WORK TO COMPLETE>
For the data below, give the number of lines containing "handover" and nothing more.

RECORD EXTRACTS>
_ _ _ _
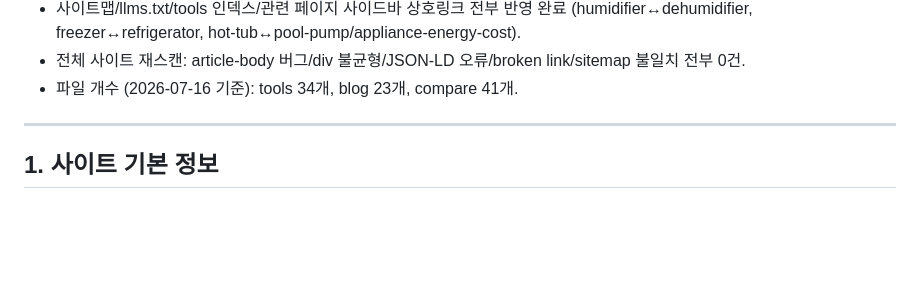
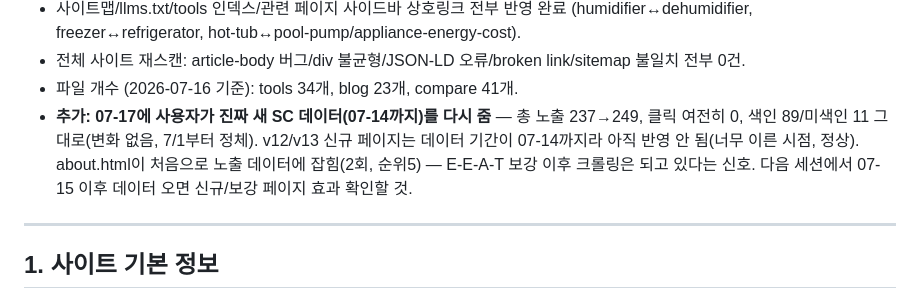
Before and after one commit to canghun13/ecoenergycalc, a Markdown page: handover.md, the part around the change. GitHub-like rendering; blank space fills up the shorter version.

Commit message:
handover.md: 07-17 신규 SC 데이터 확인 결과 반영 (노출 249, 클릭0, 색인 정체 - 아직 신규페이지 반영 전이라 정상)

```diff
--- a/handover.md
+++ b/handover.md
@@ -16,6 +16,7 @@ v12 문서 + 이번 세션(v12→v13) 내용 통합. 새 세션 시작 시 이
 - 사이트맵/llms.txt/tools 인덱스/관련 페이지 사이드바 상호링크 전부 반영 완료 (humidifier↔dehumidifier, freezer↔refrigerator, hot-tub↔pool-pump/appliance-energy-cost).
 - 전체 사이트 재스캔: article-body 버그/div 불균형/JSON-LD 오류/broken link/sitemap 불일치 전부 0건.
 - 파일 개수 (2026-07-16 기준): tools 34개, blog 23개, compare 41개.
+- **추가: 07-17에 사용자가 진짜 새 SC 데이터(07-14까지)를 다시 줌** — 총 노출 237→249, 클릭 여전히 0, 색인 89/미색인 11 그대로(변화 없음, 7/1부터 정체). v12/v13 신규 페이지는 데이터 기간이 07-14까지라 아직 반영 안 됨(너무 이른 시점, 정상). about.html이 처음으로 노출 데이터에 잡힘(2회, 순위5) — E-E-A-T 보강 이후 크롤링은 되고 있다는 신호. 다음 세션에서 07-15 이후 데이터 오면 신규/보강 페이지 효과 확인할 것.
 
 ---
 
```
_ _ _ _
SOLUTION>
4